◆ **About this task**: Please repeat the entries word for word and keep the images out.

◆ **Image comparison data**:
○ ○ ○ ○

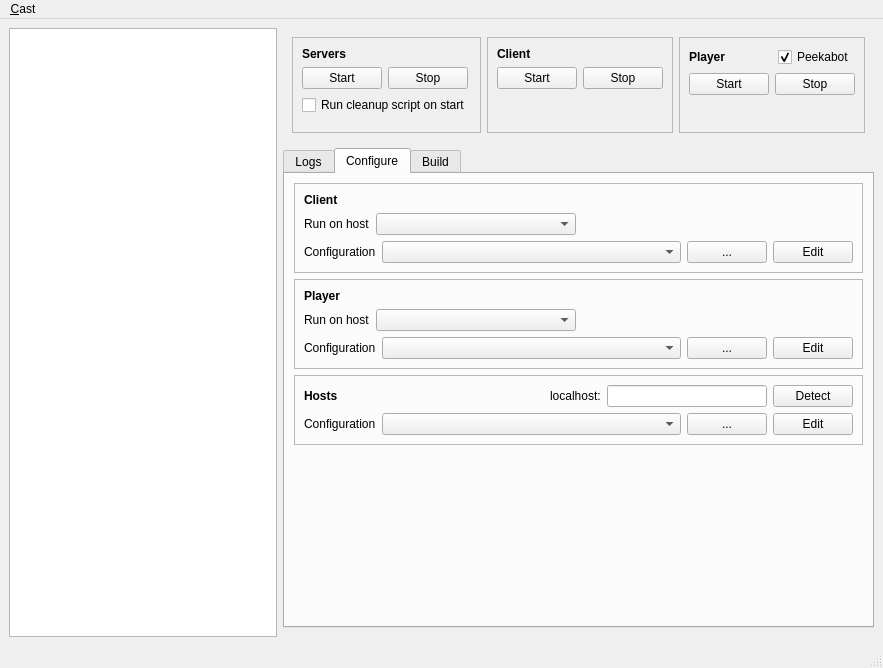
Above: tools/castctrl/trunk/qtui/mainwindow.ui from marc-hanheide/cogx before the change. Below: the same form after it.
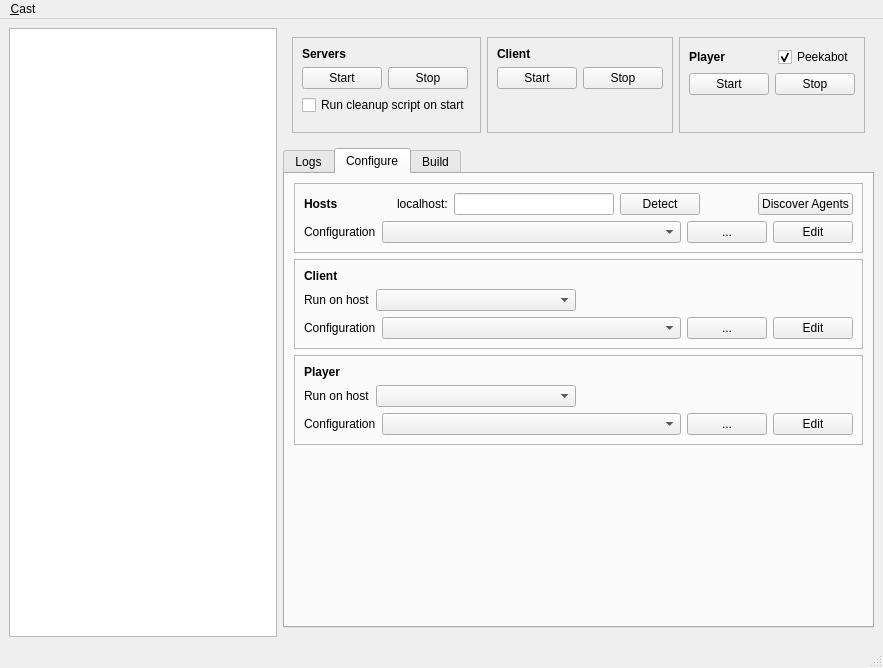
That is the form after the change. The open tabs and pages were chosen to show the change.

Commit message: castcontrol: remote cast-agents implemented and working; partial integration into castcontrol (needs a clean-up)

```diff
--- a/tools/castctrl/trunk/qtui/mainwindow.ui
+++ b/tools/castctrl/trunk/qtui/mainwindow.ui
@@ -455,6 +455,154 @@
            <string>Configure</string>
           </attribute>
           <layout class="QVBoxLayout" name="verticalLayout_2">
+           <item>
+            <widget class="QFrame" name="frame_4">
+             <property name="frameShape">
+              <enum>QFrame::StyledPanel</enum>
+             </property>
+             <property name="frameShadow">
+              <enum>QFrame::Raised</enum>
+             </property>
+             <layout class="QVBoxLayout" name="verticalLayout_8">
+              <item>
+               <layout class="QHBoxLayout" name="horizontalLayout_15">
+                <item>
+                 <widget class="QLabel" name="label_4">
+                  <property name="font">
+                   <font>
+                    <weight>75</weight>
+                    <bold>true</bold>
+                   </font>
+                  </property>
+                  <property name="text">
+                   <string>Hosts</string>
+                  </property>
+                 </widget>
+                </item>
+                <item>
+                 <spacer name="horizontalSpacer_9">
+                  <property name="orientation">
+                   <enum>Qt::Horizontal</enum>
+                  </property>
+                  <property name="sizeHint" stdset="0">
+                   <size>
+                    <width>40</width>
+                    <height>20</height>
+                   </size>
+                  </property>
+                 </spacer>
+                </item>
+                <item>
+                 <widget class="QLabel" name="label_5">
+                  <property name="text">
+                   <string>localhost:</string>
+                  </property>
+                 </widget>
+                </item>
+                <item>
+                 <widget class="QLineEdit" name="txtLocalHost">
+                  <property name="sizePolicy">
+                   <sizepolicy hsizetype="Fixed" vsizetype="Fixed">
+                    <horstretch>0</horstretch>
+                    <verstretch>0</verstretch>
+                   </sizepolicy>
+                  </property>
+                  <property name="minimumSize">
+                   <size>
+                    <width>160</width>
+                    <height>0</height>
+                   </size>
+                  </property>
+                  <property name="text">
+                   <string/>
+                  </property>
+                  <property name="maxLength">
+                   <number>128</number>
+                  </property>
+                 </widget>
+                </item>
+                <item>
+                 <widget class="QPushButton" name="btDetectLocalHost">
+                  <property name="toolTip">
+                   <string>Detect the address of the local machine.</string>
+                  </property>
+                  <property name="text">
+                   <string>Detect</string>
+                  </property>
+                 </widget>
+                </item>
+                <item>
+                 <spacer name="horizontalSpacer_10">
+                  <property name="orientation">
+                   <enum>Qt::Horizontal</enum>
+                  </property>
+                  <property name="sizeHint" stdset="0">
+                   <size>
+                    <width>40</width>
+                    <height>20</height>
+                   </size>
+                  </property>
+                 </spacer>
+                </item>
+                <item>
+                 <widget class="QPushButton" name="btDiscoverRemote">
+                  <property name="toolTip">
+                   <string>Discover CASTControl Agents on remote machines. See the Logs for results.</string>
+                  </property>
+                  <property name="text">
+                   <string>Discover Agents</string>
+                  </property>
+                 </widget>
+                </item>
+               </layout>
+              </item>
+              <item>
+               <layout class="QHBoxLayout" name="horizontalLayout_16">
+                <item>
+                 <widget class="QLabel" name="label_10">
+                  <property name="text">
+                   <string>Configuration</string>
+                  </property>
+                 </widget>
+                </item>
+                <item>
+                 <widget class="QComboBox" name="hostConfigCmbx">
+                  <property name="sizePolicy">
+                   <sizepolicy hsizetype="Expanding" vsizetype="Fixed">
+                    <horstretch>4</horstretch>
+                    <verstretch>0</verstretch>
+                   </sizepolicy>
+                  </property>
+                  <property name="minimumSize">
+                   <size>
+                    <width>200</width>
+                    <height>0</height>
+                   </size>
+                  </property>
+                  <property name="statusTip">
+                   <string>CAST configuration file </string>
+                  </property>
+                 </widget>
+                </item>
+                <item>
+                 <widget class="QPushButton" name="btBrowseHostFile">
+                  <property name="text">
+                   <string>...</string>
+                  </property>
+                 </widget>
+                </item>
+                <item>
+                 <widget class="QPushButton" name="btEditHostConfig">
+                  <property name="text">
+                   <string>Edit</string>
+                  </property>
+                 </widget>
+                </item>
+               </layout>
+              </item>
+             </layout>
+            </widget>
+           </item>
            <item>
             <widget class="QFrame" name="frame_11">
              <property name="frameShape">
@@ -673,128 +821,6 @@
              </layout>
             </widget>
            </item>
-           <item>
-            <widget class="QFrame" name="frame_4">
-             <property name="frameShape">
-              <enum>QFrame::StyledPanel</enum>
-             </property>
-             <property name="frameShadow">
-              <enum>QFrame::Raised</enum>
-             </property>
-             <layout class="QVBoxLayout" name="verticalLayout_8">
-              <item>
-               <layout class="QHBoxLayout" name="horizontalLayout_15">
-                <item>
-                 <widget class="QLabel" name="label_4">
-                  <property name="font">
-                   <font>
-                    <weight>75</weight>
-                    <bold>true</bold>
-                   </font>
-                  </property>
-                  <property name="text">
-                   <string>Hosts</string>
-                  </property>
-                 </widget>
-                </item>
-                <item>
-                 <spacer name="horizontalSpacer_9">
-                  <property name="orientation">
-                   <enum>Qt::Horizontal</enum>
-                  </property>
-                  <property name="sizeHint" stdset="0">
-                   <size>
-                    <width>40</width>
-                    <height>20</height>
-                   </size>
-                  </property>
-                 </spacer>
-                </item>
-                <item>
-                 <widget class="QLabel" name="label_5">
-                  <property name="text">
-                   <string>localhost:</string>
-                  </property>
-                 </widget>
-                </item>
-                <item>
-                 <widget class="QLineEdit" name="txtLocalHost">
-                  <property name="sizePolicy">
-                   <sizepolicy hsizetype="Fixed" vsizetype="Fixed">
-                    <horstretch>0</horstretch>
-                    <verstretch>0</verstretch>
-                   </sizepolicy>
-                  </property>
-                  <property name="minimumSize">
-                   <size>
-                    <width>160</width>
-                    <height>0</height>
-                   </size>
-                  </property>
-                  <property name="text">
-                   <string/>
-                  </property>
-                  <property name="maxLength">
-                   <number>128</number>
-                  </property>
-                 </widget>
-                </item>
-                <item>
-                 <widget class="QPushButton" name="btDetectLocalHost">
-                  <property name="text">
-                   <string>Detect</string>
-                  </property>
-                 </widget>
-                </item>
-               </layout>
-              </item>
-              <item>
-               <layout class="QHBoxLayout" name="horizontalLayout_16">
-                <item>
-                 <widget class="QLabel" name="label_10">
-                  <property name="text">
-                   <string>Configuration</string>
-                  </property>
-                 </widget>
-                </item>
-                <item>
-                 <widget class="QComboBox" name="hostConfigCmbx">
-                  <property name="sizePolicy">
-                   <sizepolicy hsizetype="Expanding" vsizetype="Fixed">
-                    <horstretch>4</horstretch>
-                    <verstretch>0</verstretch>
-                   </sizepolicy>
-                  </property>
-                  <property name="minimumSize">
-                   <size>
-                    <width>200</width>
-                    <height>0</height>
-                   </size>
-                  </property>
-                  <property name="statusTip">
-                   <string>CAST configuration file </string>
-                  </property>
-                 </widget>
-                </item>
-                <item>
-                 <widget class="QPushButton" name="btBrowseHostFile">
-                  <property name="text">
-                   <string>...</string>
-                  </property>
-                 </widget>
-                </item>
-                <item>
-                 <widget class="QPushButton" name="btEditHostConfig">
-                  <property name="text">
-                   <string>Edit</string>
-                  </property>
-                 </widget>
-                </item>
-               </layout>
-              </item>
-             </layout>
-            </widget>
-           </item>
            <item>
             <spacer name="verticalSpacer_4">
              <property name="orientation">
```
Left out of the diff: 6 changed lines with no effect on the pictures. The commit also changes 7 other files.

○ ○ ○ ○

◆ **Solution for this task**:
Above: tools/castctrl/trunk/qtui/mainwindow.ui from marc-hanheide/cogx before the change. Below: the same form after it.
That is the form after the change. The open tabs and pages were chosen to show the change.

Commit message: castcontrol: remote cast-agents implemented and working; partial integration into castcontrol (needs a clean-up)

```diff
--- a/tools/castctrl/trunk/qtui/mainwindow.ui
+++ b/tools/castctrl/trunk/qtui/mainwindow.ui
@@ -455,6 +455,154 @@
            <string>Configure</string>
           </attribute>
           <layout class="QVBoxLayout" name="verticalLayout_2">
+           <item>
+            <widget class="QFrame" name="frame_4">
+             <property name="frameShape">
+              <enum>QFrame::StyledPanel</enum>
+             </property>
+             <property name="frameShadow">
+              <enum>QFrame::Raised</enum>
+             </property>
+             <layout class="QVBoxLayout" name="verticalLayout_8">
+              <item>
+               <layout class="QHBoxLayout" name="horizontalLayout_15">
+                <item>
+                 <widget class="QLabel" name="label_4">
+                  <property name="font">
+                   <font>
+                    <weight>75</weight>
+                    <bold>true</bold>
+                   </font>
+                  </property>
+                  <property name="text">
+                   <string>Hosts</string>
+                  </property>
+                 </widget>
+                </item>
+                <item>
+                 <spacer name="horizontalSpacer_9">
+                  <property name="orientation">
+                   <enum>Qt::Horizontal</enum>
+                  </property>
+                  <property name="sizeHint" stdset="0">
+                   <size>
+                    <width>40</width>
+                    <height>20</height>
+                   </size>
+                  </property>
+                 </spacer>
+                </item>
+                <item>
+                 <widget class="QLabel" name="label_5">
+                  <property name="text">
+                   <string>localhost:</string>
+                  </property>
+                 </widget>
+                </item>
+                <item>
+                 <widget class="QLineEdit" name="txtLocalHost">
+                  <property name="sizePolicy">
+                   <sizepolicy hsizetype="Fixed" vsizetype="Fixed">
+                    <horstretch>0</horstretch>
+                    <verstretch>0</verstretch>
+                   </sizepolicy>
+                  </property>
+                  <property name="minimumSize">
+                   <size>
+                    <width>160</width>
+                    <height>0</height>
+                   </size>
+                  </property>
+                  <property name="text">
+                   <string/>
+                  </property>
+                  <property name="maxLength">
+                   <number>128</number>
+                  </property>
+                 </widget>
+                </item>
+                <item>
+                 <widget class="QPushButton" name="btDetectLocalHost">
+                  <property name="toolTip">
+                   <string>Detect the address of the local machine.</string>
+                  </property>
+                  <property name="text">
+                   <string>Detect</string>
+                  </property>
+                 </widget>
+                </item>
+                <item>
+                 <spacer name="horizontalSpacer_10">
+                  <property name="orientation">
+                   <enum>Qt::Horizontal</enum>
+                  </property>
+                  <property name="sizeHint" stdset="0">
+                   <size>
+                    <width>40</width>
+                    <height>20</height>
+                   </size>
+                  </property>
+                 </spacer>
+                </item>
+                <item>
+                 <widget class="QPushButton" name="btDiscoverRemote">
+                  <property name="toolTip">
+                   <string>Discover CASTControl Agents on remote machines. See the Logs for results.</string>
+                  </property>
+                  <property name="text">
+                   <string>Discover Agents</string>
+                  </property>
+                 </widget>
+                </item>
+               </layout>
+              </item>
+              <item>
+               <layout class="QHBoxLayout" name="horizontalLayout_16">
+                <item>
+                 <widget class="QLabel" name="label_10">
+                  <property name="text">
+                   <string>Configuration</string>
+                  </property>
+                 </widget>
+                </item>
+                <item>
+                 <widget class="QComboBox" name="hostConfigCmbx">
+                  <property name="sizePolicy">
+                   <sizepolicy hsizetype="Expanding" vsizetype="Fixed">
+                    <horstretch>4</horstretch>
+                    <verstretch>0</verstretch>
+                   </sizepolicy>
+                  </property>
+                  <property name="minimumSize">
+                   <size>
+                    <width>200</width>
+                    <height>0</height>
+                   </size>
+                  </property>
+                  <property name="statusTip">
+                   <string>CAST configuration file </string>
+                  </property>
+                 </widget>
+                </item>
+                <item>
+                 <widget class="QPushButton" name="btBrowseHostFile">
+                  <property name="text">
+                   <string>...</string>
+                  </property>
+                 </widget>
+                </item>
+                <item>
+                 <widget class="QPushButton" name="btEditHostConfig">
+                  <property name="text">
+                   <string>Edit</string>
+                  </property>
+                 </widget>
+                </item>
+               </layout>
+              </item>
+             </layout>
+            </widget>
+           </item>
            <item>
             <widget class="QFrame" name="frame_11">
              <property name="frameShape">
@@ -673,128 +821,6 @@
              </layout>
             </widget>
            </item>
-           <item>
-            <widget class="QFrame" name="frame_4">
-             <property name="frameShape">
-              <enum>QFrame::StyledPanel</enum>
-             </property>
-             <property name="frameShadow">
-              <enum>QFrame::Raised</enum>
-             </property>
-             <layout class="QVBoxLayout" name="verticalLayout_8">
-              <item>
-               <layout class="QHBoxLayout" name="horizontalLayout_15">
-                <item>
-                 <widget class="QLabel" name="label_4">
-                  <property name="font">
-                   <font>
-                    <weight>75</weight>
-                    <bold>true</bold>
-                   </font>
-                  </property>
-                  <property name="text">
-                   <string>Hosts</string>
-                  </property>
-                 </widget>
-                </item>
-                <item>
-                 <spacer name="horizontalSpacer_9">
-                  <property name="orientation">
-                   <enum>Qt::Horizontal</enum>
-                  </property>
-                  <property name="sizeHint" stdset="0">
-                   <size>
-                    <width>40</width>
-                    <height>20</height>
-                   </size>
-                  </property>
-                 </spacer>
-                </item>
-                <item>
-                 <widget class="QLabel" name="label_5">
-                  <property name="text">
-                   <string>localhost:</string>
-                  </property>
-                 </widget>
-                </item>
-                <item>
-                 <widget class="QLineEdit" name="txtLocalHost">
-                  <property name="sizePolicy">
-                   <sizepolicy hsizetype="Fixed" vsizetype="Fixed">
-                    <horstretch>0</horstretch>
-                    <verstretch>0</verstretch>
-                   </sizepolicy>
-                  </property>
-                  <property name="minimumSize">
-                   <size>
-                    <width>160</width>
-                    <height>0</height>
-                   </size>
-                  </property>
-                  <property name="text">
-                   <string/>
-                  </property>
-                  <property name="maxLength">
-                   <number>128</number>
-                  </property>
-                 </widget>
-                </item>
-                <item>
-                 <widget class="QPushButton" name="btDetectLocalHost">
-                  <property name="text">
-                   <string>Detect</string>
-                  </property>
-                 </widget>
-                </item>
-               </layout>
-              </item>
-              <item>
-               <layout class="QHBoxLayout" name="horizontalLayout_16">
-                <item>
-                 <widget class="QLabel" name="label_10">
-                  <property name="text">
-                   <string>Configuration</string>
-                  </property>
-                 </widget>
-                </item>
-                <item>
-                 <widget class="QComboBox" name="hostConfigCmbx">
-                  <property name="sizePolicy">
-                   <sizepolicy hsizetype="Expanding" vsizetype="Fixed">
-                    <horstretch>4</horstretch>
-                    <verstretch>0</verstretch>
-                   </sizepolicy>
-                  </property>
-                  <property name="minimumSize">
-                   <size>
-                    <width>200</width>
-                    <height>0</height>
-                   </size>
-                  </property>
-                  <property name="statusTip">
-                   <string>CAST configuration file </string>
-                  </property>
-                 </widget>
-                </item>
-                <item>
-                 <widget class="QPushButton" name="btBrowseHostFile">
-                  <property name="text">
-                   <string>...</string>
-                  </property>
-                 </widget>
-                </item>
-                <item>
-                 <widget class="QPushButton" name="btEditHostConfig">
-                  <property name="text">
-                   <string>Edit</string>
-                  </property>
-                 </widget>
-                </item>
-               </layout>
-              </item>
-             </layout>
-            </widget>
-           </item>
            <item>
             <spacer name="verticalSpacer_4">
              <property name="orientation">
```
Left out of the diff: 6 changed lines with no effect on the pictures. The commit also changes 7 other files.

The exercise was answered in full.